WHAT TO WORK ON | Reproduce the listing below without any change.

RECORDS TO PROCESS |
----------
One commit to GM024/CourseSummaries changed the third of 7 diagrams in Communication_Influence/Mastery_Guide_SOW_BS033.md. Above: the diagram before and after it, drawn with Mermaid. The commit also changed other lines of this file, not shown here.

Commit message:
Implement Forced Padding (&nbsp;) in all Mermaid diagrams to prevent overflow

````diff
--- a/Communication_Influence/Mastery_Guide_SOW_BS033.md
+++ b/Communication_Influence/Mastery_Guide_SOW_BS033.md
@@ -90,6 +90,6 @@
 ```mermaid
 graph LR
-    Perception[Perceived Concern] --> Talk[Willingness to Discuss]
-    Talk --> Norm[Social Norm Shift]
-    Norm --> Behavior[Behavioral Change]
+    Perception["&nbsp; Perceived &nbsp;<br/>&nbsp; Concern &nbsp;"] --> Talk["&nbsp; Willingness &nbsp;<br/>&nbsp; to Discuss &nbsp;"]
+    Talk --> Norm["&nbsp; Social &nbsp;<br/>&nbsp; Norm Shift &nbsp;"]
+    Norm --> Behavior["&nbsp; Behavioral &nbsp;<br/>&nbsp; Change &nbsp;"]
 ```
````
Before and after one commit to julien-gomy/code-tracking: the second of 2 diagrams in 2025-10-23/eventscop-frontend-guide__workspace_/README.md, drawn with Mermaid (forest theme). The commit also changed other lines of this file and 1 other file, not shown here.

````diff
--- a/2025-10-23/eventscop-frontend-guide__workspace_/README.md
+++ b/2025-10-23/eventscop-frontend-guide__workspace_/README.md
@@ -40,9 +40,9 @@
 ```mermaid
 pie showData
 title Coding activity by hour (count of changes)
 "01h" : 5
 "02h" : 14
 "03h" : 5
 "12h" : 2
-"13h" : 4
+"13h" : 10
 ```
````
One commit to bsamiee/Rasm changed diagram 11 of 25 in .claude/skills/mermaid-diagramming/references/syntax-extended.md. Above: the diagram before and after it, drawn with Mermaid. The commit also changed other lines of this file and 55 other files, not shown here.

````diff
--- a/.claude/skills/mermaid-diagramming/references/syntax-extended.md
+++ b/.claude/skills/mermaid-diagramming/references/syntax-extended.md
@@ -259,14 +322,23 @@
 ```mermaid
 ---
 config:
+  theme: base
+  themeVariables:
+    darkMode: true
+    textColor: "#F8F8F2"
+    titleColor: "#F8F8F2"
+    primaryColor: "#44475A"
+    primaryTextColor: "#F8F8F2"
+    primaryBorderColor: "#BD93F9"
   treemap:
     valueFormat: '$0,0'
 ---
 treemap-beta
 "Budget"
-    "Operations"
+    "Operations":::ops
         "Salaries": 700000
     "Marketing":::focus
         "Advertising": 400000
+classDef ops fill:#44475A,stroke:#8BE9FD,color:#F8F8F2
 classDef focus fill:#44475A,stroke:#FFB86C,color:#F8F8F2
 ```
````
----------
ANSWER SPACE |
One commit to GM024/CourseSummaries changed the third of 7 diagrams in Communication_Influence/Mastery_Guide_SOW_BS033.md. Above: the diagram before and after it, drawn with Mermaid. The commit also changed other lines of this file, not shown here.

Commit message:
Implement Forced Padding (&nbsp;) in all Mermaid diagrams to prevent overflow

````diff
--- a/Communication_Influence/Mastery_Guide_SOW_BS033.md
+++ b/Communication_Influence/Mastery_Guide_SOW_BS033.md
@@ -90,6 +90,6 @@
 ```mermaid
 graph LR
-    Perception[Perceived Concern] --> Talk[Willingness to Discuss]
-    Talk --> Norm[Social Norm Shift]
-    Norm --> Behavior[Behavioral Change]
+    Perception["&nbsp; Perceived &nbsp;<br/>&nbsp; Concern &nbsp;"] --> Talk["&nbsp; Willingness &nbsp;<br/>&nbsp; to Discuss &nbsp;"]
+    Talk --> Norm["&nbsp; Social &nbsp;<br/>&nbsp; Norm Shift &nbsp;"]
+    Norm --> Behavior["&nbsp; Behavioral &nbsp;<br/>&nbsp; Change &nbsp;"]
 ```
````
Before and after one commit to julien-gomy/code-tracking: the second of 2 diagrams in 2025-10-23/eventscop-frontend-guide__workspace_/README.md, drawn with Mermaid (forest theme). The commit also changed other lines of this file and 1 other file, not shown here.

````diff
--- a/2025-10-23/eventscop-frontend-guide__workspace_/README.md
+++ b/2025-10-23/eventscop-frontend-guide__workspace_/README.md
@@ -40,9 +40,9 @@
 ```mermaid
 pie showData
 title Coding activity by hour (count of changes)
 "01h" : 5
 "02h" : 14
 "03h" : 5
 "12h" : 2
-"13h" : 4
+"13h" : 10
 ```
````
One commit to bsamiee/Rasm changed diagram 11 of 25 in .claude/skills/mermaid-diagramming/references/syntax-extended.md. Above: the diagram before and after it, drawn with Mermaid. The commit also changed other lines of this file and 55 other files, not shown here.

````diff
--- a/.claude/skills/mermaid-diagramming/references/syntax-extended.md
+++ b/.claude/skills/mermaid-diagramming/references/syntax-extended.md
@@ -259,14 +322,23 @@
 ```mermaid
 ---
 config:
+  theme: base
+  themeVariables:
+    darkMode: true
+    textColor: "#F8F8F2"
+    titleColor: "#F8F8F2"
+    primaryColor: "#44475A"
+    primaryTextColor: "#F8F8F2"
+    primaryBorderColor: "#BD93F9"
   treemap:
     valueFormat: '$0,0'
 ---
 treemap-beta
 "Budget"
-    "Operations"
+    "Operations":::ops
         "Salaries": 700000
     "Marketing":::focus
         "Advertising": 400000
+classDef ops fill:#44475A,stroke:#8BE9FD,color:#F8F8F2
 classDef focus fill:#44475A,stroke:#FFB86C,color:#F8F8F2
 ```
````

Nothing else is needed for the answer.